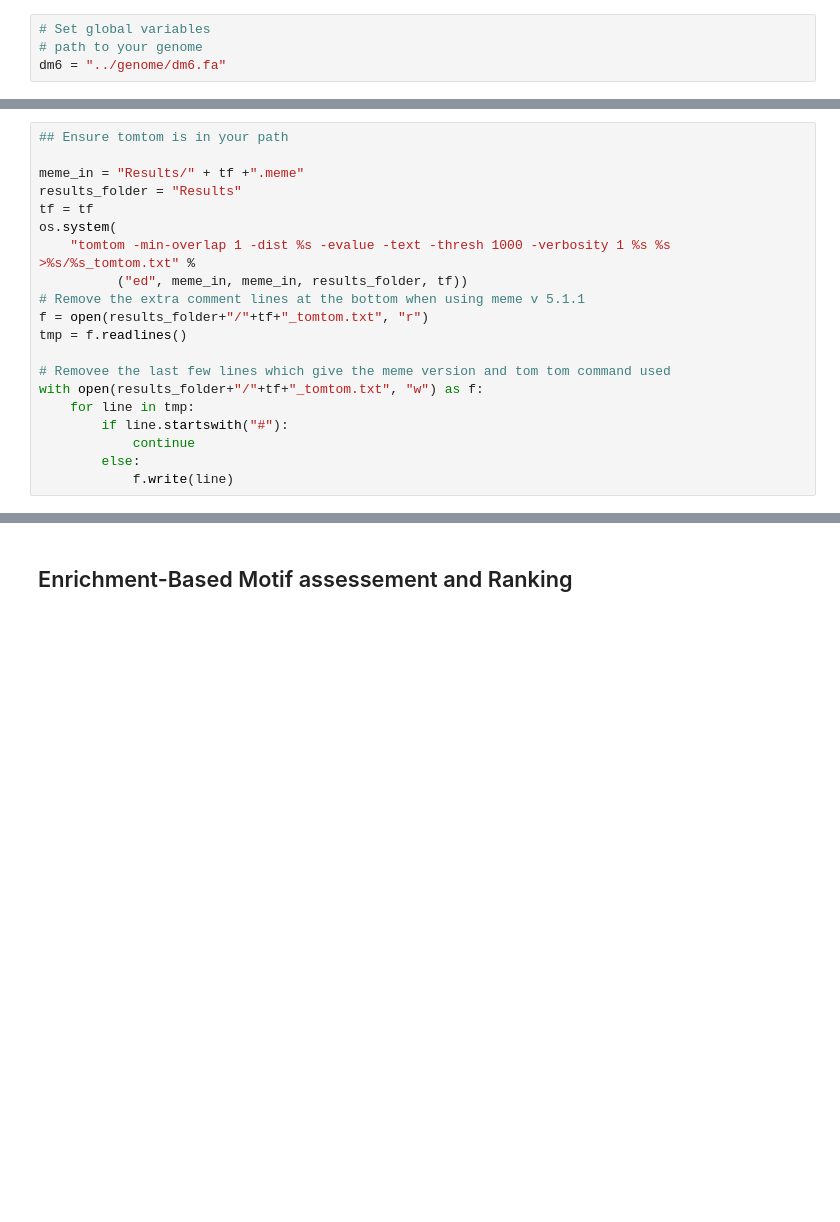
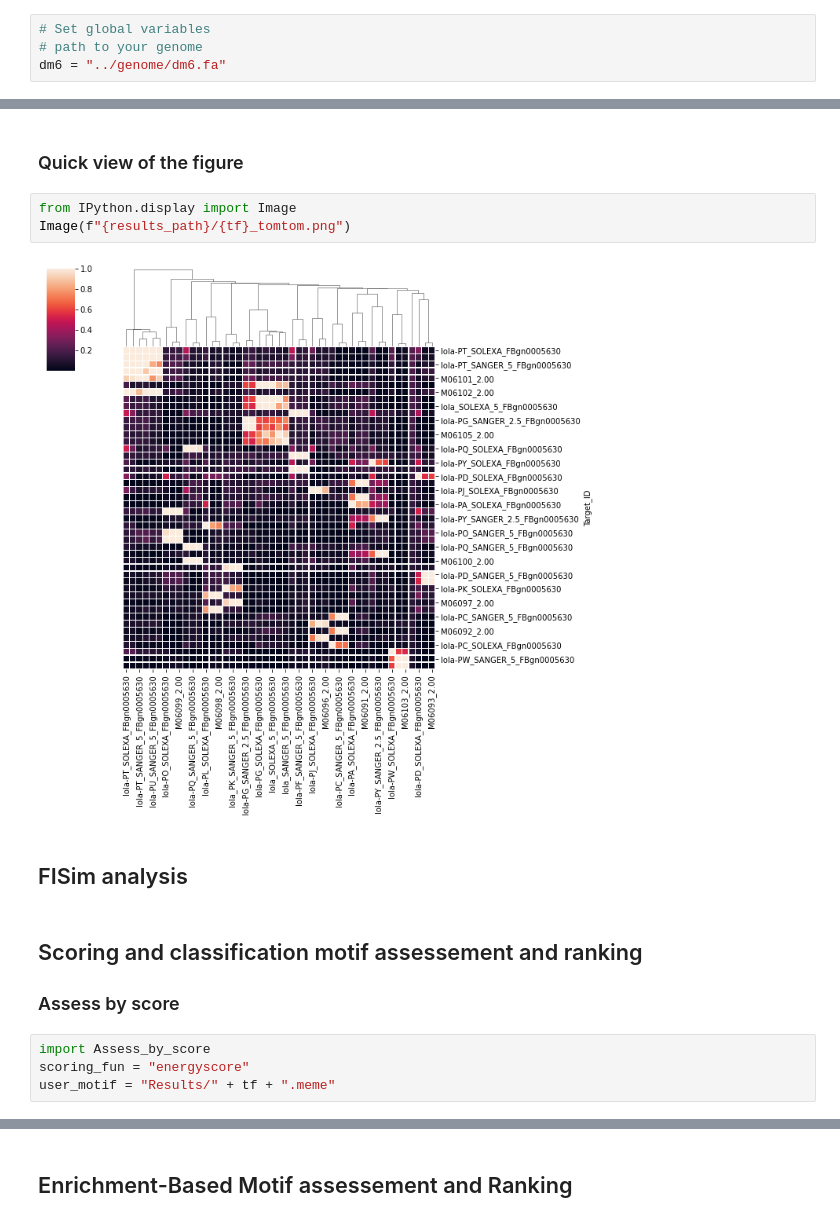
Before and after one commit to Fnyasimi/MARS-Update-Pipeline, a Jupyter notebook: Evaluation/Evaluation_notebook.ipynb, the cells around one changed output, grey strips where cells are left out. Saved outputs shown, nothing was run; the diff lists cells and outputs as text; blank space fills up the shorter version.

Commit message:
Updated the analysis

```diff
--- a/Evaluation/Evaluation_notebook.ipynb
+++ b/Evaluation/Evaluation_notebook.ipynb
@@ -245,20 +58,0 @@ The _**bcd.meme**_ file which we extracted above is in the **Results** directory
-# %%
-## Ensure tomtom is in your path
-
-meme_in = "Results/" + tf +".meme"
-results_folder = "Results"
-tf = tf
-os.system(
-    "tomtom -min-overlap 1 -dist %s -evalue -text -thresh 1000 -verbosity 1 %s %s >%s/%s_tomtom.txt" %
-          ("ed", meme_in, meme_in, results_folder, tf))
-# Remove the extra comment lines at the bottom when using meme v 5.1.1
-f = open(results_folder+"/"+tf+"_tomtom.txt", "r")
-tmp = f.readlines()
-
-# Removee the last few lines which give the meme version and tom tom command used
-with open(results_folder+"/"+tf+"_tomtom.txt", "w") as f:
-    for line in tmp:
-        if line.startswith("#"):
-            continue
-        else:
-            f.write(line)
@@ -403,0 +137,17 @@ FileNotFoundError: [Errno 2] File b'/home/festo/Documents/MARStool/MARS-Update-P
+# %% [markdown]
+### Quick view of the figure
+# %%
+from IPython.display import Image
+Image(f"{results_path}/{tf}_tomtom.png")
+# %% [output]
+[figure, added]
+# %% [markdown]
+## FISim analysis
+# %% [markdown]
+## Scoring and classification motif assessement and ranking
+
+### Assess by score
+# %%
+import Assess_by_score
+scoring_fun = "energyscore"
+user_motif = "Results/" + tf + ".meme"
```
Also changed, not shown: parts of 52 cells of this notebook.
===
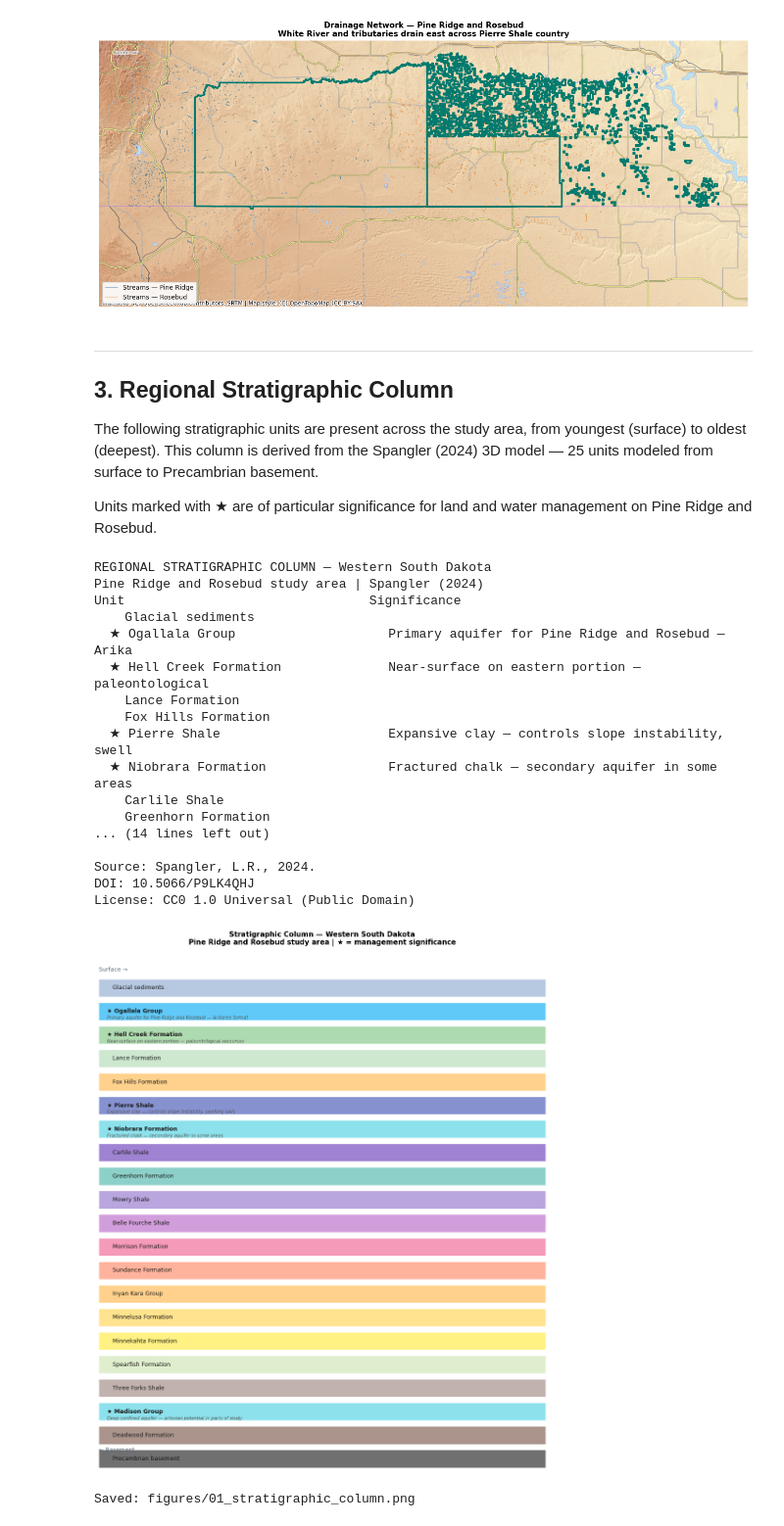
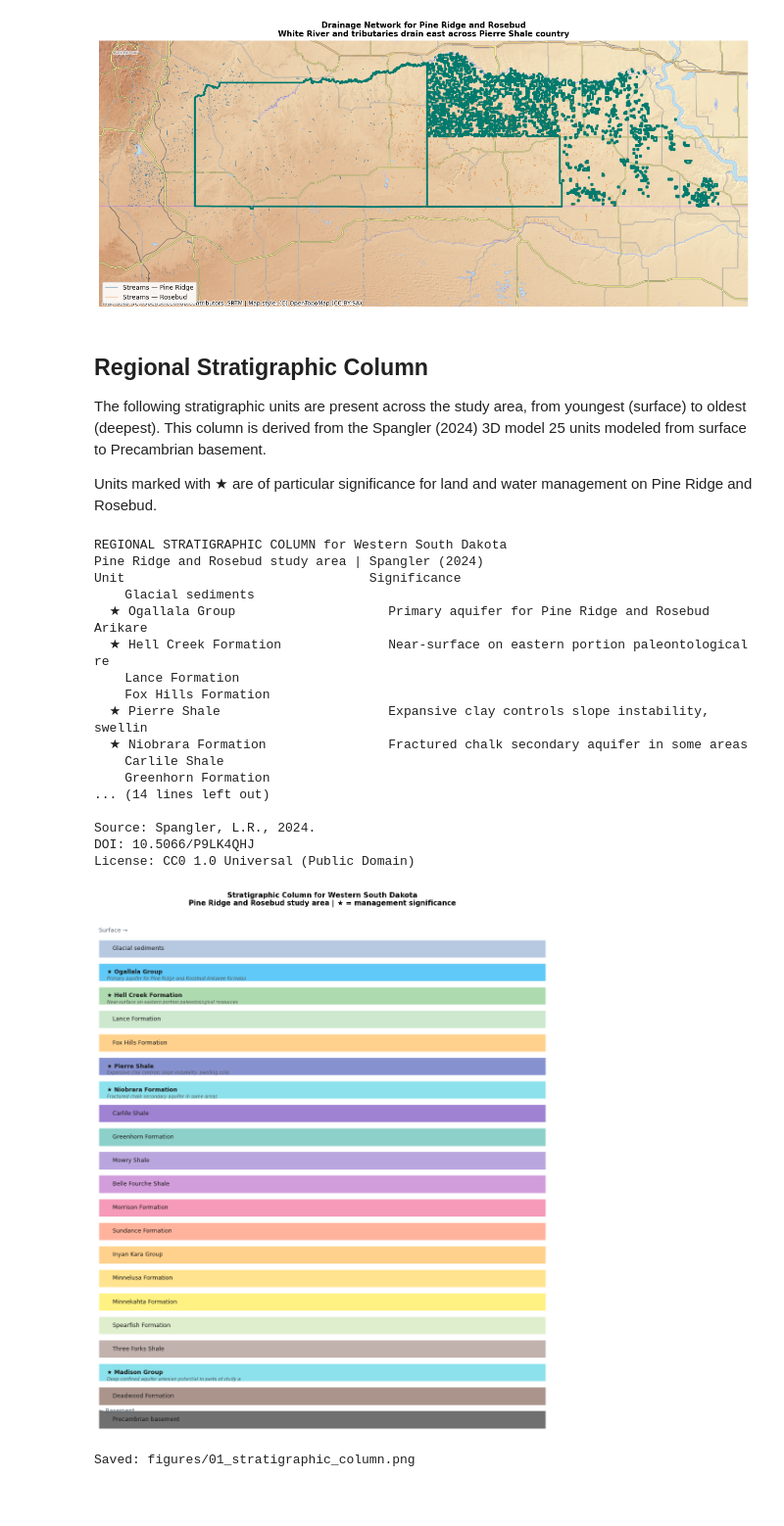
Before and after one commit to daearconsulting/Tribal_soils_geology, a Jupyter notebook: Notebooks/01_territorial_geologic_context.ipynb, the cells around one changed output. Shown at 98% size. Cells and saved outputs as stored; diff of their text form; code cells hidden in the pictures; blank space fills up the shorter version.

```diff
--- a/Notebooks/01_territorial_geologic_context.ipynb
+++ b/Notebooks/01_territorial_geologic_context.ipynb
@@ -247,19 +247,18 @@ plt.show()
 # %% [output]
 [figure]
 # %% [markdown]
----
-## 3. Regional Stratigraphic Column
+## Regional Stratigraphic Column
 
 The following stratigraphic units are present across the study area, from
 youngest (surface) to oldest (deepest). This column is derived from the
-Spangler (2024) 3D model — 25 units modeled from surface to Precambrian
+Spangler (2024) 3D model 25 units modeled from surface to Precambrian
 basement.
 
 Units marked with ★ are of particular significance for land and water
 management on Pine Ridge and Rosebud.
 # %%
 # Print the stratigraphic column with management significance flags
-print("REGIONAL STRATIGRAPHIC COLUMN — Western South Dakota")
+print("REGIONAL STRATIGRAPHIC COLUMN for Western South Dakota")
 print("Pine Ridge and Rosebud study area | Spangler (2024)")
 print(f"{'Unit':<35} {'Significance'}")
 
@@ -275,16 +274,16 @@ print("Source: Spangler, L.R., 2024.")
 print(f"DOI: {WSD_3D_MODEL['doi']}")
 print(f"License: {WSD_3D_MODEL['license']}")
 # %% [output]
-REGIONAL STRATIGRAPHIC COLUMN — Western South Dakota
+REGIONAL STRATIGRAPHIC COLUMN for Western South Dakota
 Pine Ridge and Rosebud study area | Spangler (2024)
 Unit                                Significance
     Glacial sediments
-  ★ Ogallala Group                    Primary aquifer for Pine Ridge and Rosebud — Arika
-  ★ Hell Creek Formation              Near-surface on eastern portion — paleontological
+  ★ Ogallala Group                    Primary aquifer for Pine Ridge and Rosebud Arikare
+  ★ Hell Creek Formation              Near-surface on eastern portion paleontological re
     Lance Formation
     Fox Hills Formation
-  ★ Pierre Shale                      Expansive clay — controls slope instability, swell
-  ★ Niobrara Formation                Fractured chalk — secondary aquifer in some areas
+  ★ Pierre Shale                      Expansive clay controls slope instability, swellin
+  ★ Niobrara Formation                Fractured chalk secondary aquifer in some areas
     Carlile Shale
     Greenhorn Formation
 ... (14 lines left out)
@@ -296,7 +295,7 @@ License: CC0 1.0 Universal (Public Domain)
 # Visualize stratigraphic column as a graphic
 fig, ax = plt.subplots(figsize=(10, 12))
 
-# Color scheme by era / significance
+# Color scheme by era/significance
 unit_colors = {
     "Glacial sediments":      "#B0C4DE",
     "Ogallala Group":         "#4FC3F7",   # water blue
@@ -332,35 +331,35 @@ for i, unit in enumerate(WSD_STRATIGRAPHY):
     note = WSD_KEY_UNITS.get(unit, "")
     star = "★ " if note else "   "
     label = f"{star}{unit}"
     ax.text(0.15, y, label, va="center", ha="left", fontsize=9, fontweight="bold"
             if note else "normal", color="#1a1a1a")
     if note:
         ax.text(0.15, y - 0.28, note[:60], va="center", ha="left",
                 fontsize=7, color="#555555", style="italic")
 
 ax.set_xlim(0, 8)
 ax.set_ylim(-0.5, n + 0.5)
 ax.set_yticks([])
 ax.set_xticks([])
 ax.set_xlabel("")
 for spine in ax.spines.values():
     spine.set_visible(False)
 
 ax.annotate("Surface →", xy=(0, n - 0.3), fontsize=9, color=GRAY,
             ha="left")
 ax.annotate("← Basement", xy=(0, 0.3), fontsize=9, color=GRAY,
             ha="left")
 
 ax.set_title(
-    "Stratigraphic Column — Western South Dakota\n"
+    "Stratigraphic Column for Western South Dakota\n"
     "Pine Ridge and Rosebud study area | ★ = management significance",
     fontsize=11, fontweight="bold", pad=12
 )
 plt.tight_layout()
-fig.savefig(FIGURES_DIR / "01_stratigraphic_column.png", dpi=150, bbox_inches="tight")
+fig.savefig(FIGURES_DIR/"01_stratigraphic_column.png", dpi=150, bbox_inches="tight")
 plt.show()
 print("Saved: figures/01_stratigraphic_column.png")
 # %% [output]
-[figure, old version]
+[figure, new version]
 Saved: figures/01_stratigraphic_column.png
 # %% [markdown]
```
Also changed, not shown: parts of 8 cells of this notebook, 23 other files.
===
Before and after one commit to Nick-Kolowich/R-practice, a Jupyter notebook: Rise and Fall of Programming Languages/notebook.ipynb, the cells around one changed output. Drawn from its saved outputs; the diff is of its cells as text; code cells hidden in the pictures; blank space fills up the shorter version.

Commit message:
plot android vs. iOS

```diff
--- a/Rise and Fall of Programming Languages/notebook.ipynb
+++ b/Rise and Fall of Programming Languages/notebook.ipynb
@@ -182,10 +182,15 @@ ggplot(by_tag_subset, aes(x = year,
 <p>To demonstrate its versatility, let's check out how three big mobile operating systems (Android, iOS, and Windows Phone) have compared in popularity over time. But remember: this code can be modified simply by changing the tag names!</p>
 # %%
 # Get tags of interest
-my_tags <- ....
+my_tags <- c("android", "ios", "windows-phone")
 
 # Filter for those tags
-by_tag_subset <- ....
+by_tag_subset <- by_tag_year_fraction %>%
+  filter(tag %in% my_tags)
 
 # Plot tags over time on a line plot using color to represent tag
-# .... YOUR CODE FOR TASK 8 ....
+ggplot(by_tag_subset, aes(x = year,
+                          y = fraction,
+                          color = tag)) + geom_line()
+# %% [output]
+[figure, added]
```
===
## Task
Reply with the number of lines in the material above that contain "center", and nothing more.

## Answer box
2